Assessment has been the source of stress for me for most of my schooling. When I entered school, assessment seemed to prove that I was intelligent, as if the 9 and 0 side by side on the top of my test actually meant something. When people saw this, it was expected that the 9 and 0 would pop up on every one of my assignments. Surely I would never get an 8, or god forbid, a 7 next to that 0. My parents insisted that they did not have high expectations for me, but when I received a 79 on a science test, I was told to review the entire unit, even though I was not going to be tested on it again (which of course, was another issue entirely, since I didn’t care about learning something if I wasn’t about to be marked on it). Even now, my parents worry more about my grades than the strategies I am actually learning in order to teach.
It is certainly necessary though. It shows students, teachers, and parents what a child has accomplished, and what they need to work on. If done right, like in the example where the teacher marks the incomplete assignments and shows students what they might have gotten if they handed the assignment in on time, it shows the student exactly how to improve and encourages them to work hard. I think in order to help students through assessment rather than hinder them, assessment needs to put a different kind of pressure on students. It can’t be pressure from the expectations of parents, and shouldn’t be pressure due to competing with other students and comparing test grades with those of the ‘smart kids’. It should instead be pressure students get internally. They see what they are doing, and can see that if they worked harder, they could do even better. Assessment should be used as a way to show students how to reach a learning goal, and to get students excited to actually accomplish things. If we don’t use assessment to compare a student to everyone else, but rather to guide a student to reach goals and accomplish more, it will give students more pride when they reach a goal instead of just reaching the high expectations of others, and will allow a student to actually think about how to fix a poor mark instead of feeling hopeless and giving up.
Chapter 2 of Differentiated Instructional Strategies has to do with what a teacher should do, say, and provide for her students in order to make the classroom climate comfortable and livable. How a student feels in an environment is an important factor in how well he learns, and success is rarely achievable in an oppressive classroom climate. The classroom has a list of needs that need to be met, similar to the pyramid of needs for existence. Along with those needs, there is a list of rules that should be followed to avoid an oppressive environment, as well as tips for managing emotions, promoting self-motivation, and providing a comfortable physical and emotional atmosphere. I especially liked the suggestion of using thematic music in the classroom, as music has always worked to calm me down and help me channel my emotions productively. My parents started to be able to know me so well that when I was upset, they’d know which track of which CD would work to relax me, and I think a teacher should be able to figure out what tracks work to help students learn.
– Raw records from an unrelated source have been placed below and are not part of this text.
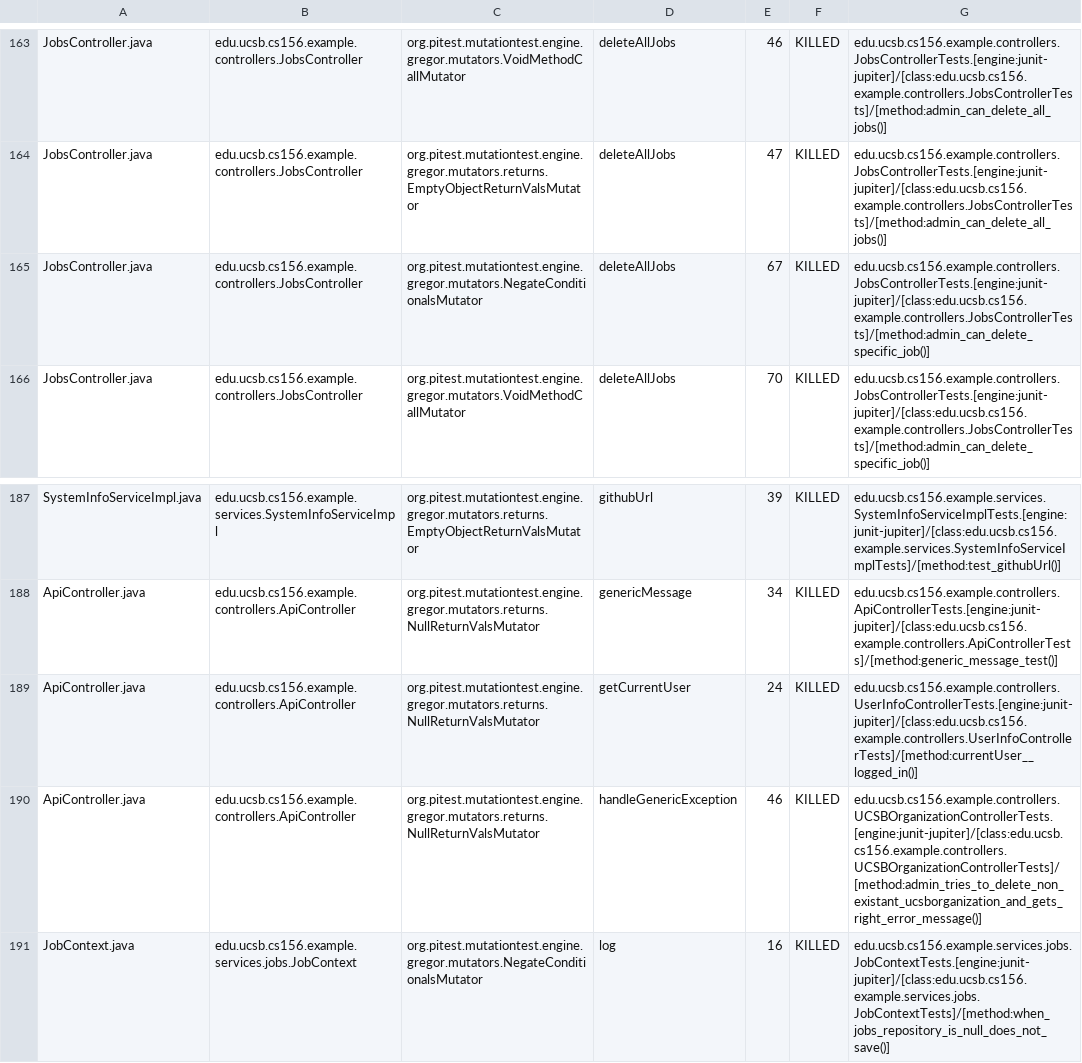
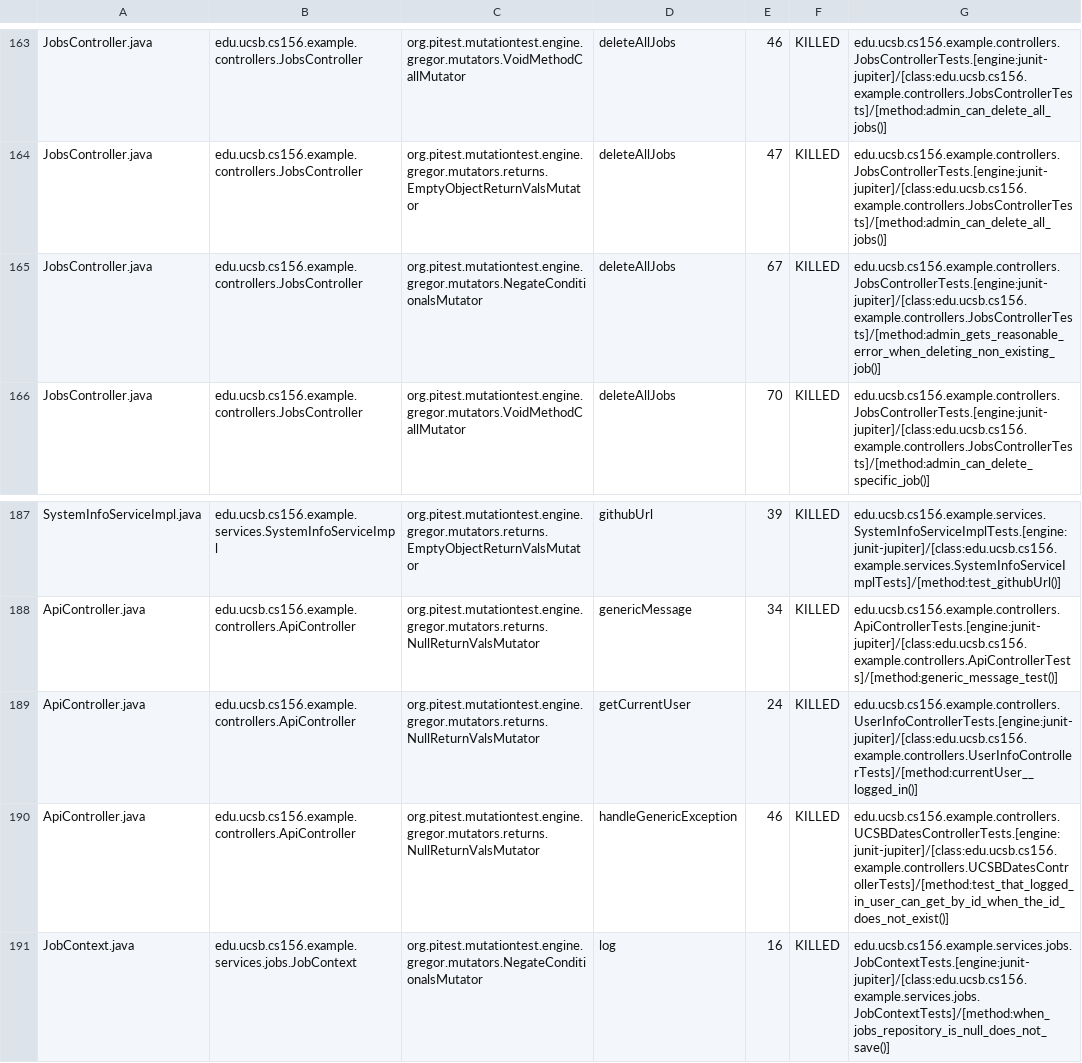
Before and after one commit to ucsb-cs156-f26/team02-f26-06, a CSV file: prs/254/pitest/mutations.csv, drawn as a sheet; only a part is shown, gaps mark what is left out.

Commit message:
Deploying to gh-pages from @ ucsb-cs156-f26/team02-f26-06@b5ebe632fc5de9e0154f0d09ed6683a1d452e28a 🚀

```diff
--- a/prs/254/pitest/mutations.csv
+++ b/prs/254/pitest/mutations.csv
@@ -164,3 +164,3 @@ JobsController.java,edu.ucsb.cs156.example.controllers.JobsController,org.pitest
 JobsController.java,edu.ucsb.cs156.example.controllers.JobsController,org.pitest.mutationtest.engine.gregor.mutators.returns.EmptyObjectReturnValsMutator,deleteAllJobs,47,KILLED,edu.ucsb.cs156.example.controllers.JobsControllerTests.[engine:junit-jupiter]/[class:edu.ucsb.cs156.example.controllers.JobsControllerTests]/[method:admin_can_delete_all_jobs()]
-JobsController.java,edu.ucsb.cs156.example.controllers.JobsController,org.pitest.mutationtest.engine.gregor.mutators.NegateConditionalsMutator,deleteAllJobs,67,KILLED,edu.ucsb.cs156.example.controllers.JobsControllerTests.[engine:junit-jupiter]/[class:edu.ucsb.cs156.example.controllers.JobsControllerTests]/[method:admin_can_delete_specific_job()]
+JobsController.java,edu.ucsb.cs156.example.controllers.JobsController,org.pitest.mutationtest.engine.gregor.mutators.NegateConditionalsMutator,deleteAllJobs,67,KILLED,edu.ucsb.cs156.example.controllers.JobsControllerTests.[engine:junit-jupiter]/[class:edu.ucsb.cs156.example.controllers.JobsControllerTests]/[method:admin_gets_reasonable_error_when_deleting_non_existing_job()]
 JobsController.java,edu.ucsb.cs156.example.controllers.JobsController,org.pitest.mutationtest.engine.gregor.mutators.VoidMethodCallMutator,deleteAllJobs,70,KILLED,edu.ucsb.cs156.example.controllers.JobsControllerTests.[engine:junit-jupiter]/[class:edu.ucsb.cs156.example.controllers.JobsControllerTests]/[method:admin_can_delete_specific_job()]
@@ -189,3 +189,3 @@ ApiController.java,edu.ucsb.cs156.example.controllers.ApiController,org.pitest.m
 ApiController.java,edu.ucsb.cs156.example.controllers.ApiController,org.pitest.mutationtest.engine.gregor.mutators.returns.NullReturnValsMutator,getCurrentUser,24,KILLED,edu.ucsb.cs156.example.controllers.UserInfoControllerTests.[engine:junit-jupiter]/[class:edu.ucsb.cs156.example.controllers.UserInfoControllerTests]/[method:currentUser__logged_in()]
-ApiController.java,edu.ucsb.cs156.example.controllers.ApiController,org.pitest.mutationtest.engine.gregor.mutators.returns.NullReturnValsMutator,handleGenericException,46,KILLED,edu.ucsb.cs156.example.controllers.UCSBOrganizationControllerTests.[engine:junit-jupiter]/[class:edu.ucsb.cs156.example.controllers.UCSBOrganizationControllerTests]/[method:admin_tries_to_delete_non_existant_ucsborganization_and_gets_right_error_message()]
+ApiController.java,edu.ucsb.cs156.example.controllers.ApiController,org.pitest.mutationtest.engine.gregor.mutators.returns.NullReturnValsMutator,handleGenericException,46,KILLED,edu.ucsb.cs156.example.controllers.UCSBDatesControllerTests.[engine:junit-jupiter]/[class:edu.ucsb.cs156.example.controllers.UCSBDatesControllerTests]/[method:test_that_logged_in_user_can_get_by_id_when_the_id_does_not_exist()]
 JobContext.java,edu.ucsb.cs156.example.services.jobs.JobContext,org.pitest.mutationtest.engine.gregor.mutators.NegateConditionalsMutator,log,16,KILLED,edu.ucsb.cs156.example.services.jobs.JobContextTests.[engine:junit-jupiter]/[class:edu.ucsb.cs156.example.services.jobs.JobContextTests]/[method:when_jobs_repository_is_null_does_not_save()]
```
Also changed, not shown: 22 other files.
The one thing I was a little unsure of was the list of chants to say when a student succeeds. Most of them seemed silly, and a few of them seemed too complicated for young students, which is who I assume the list was made for. You could never use those chants in a high school class, and to be honest, from my own personal experience, using them even in a class older than Grade 1 is pushing it. These chants don’t help a student succeed, in my opinion, but just make them feel embarrassed or cause them to lose respect for the teacher by making the chant the butt of a joke. The rest of the chapter, however, was an excellent resource, and one I will keep in mind in future classrooms.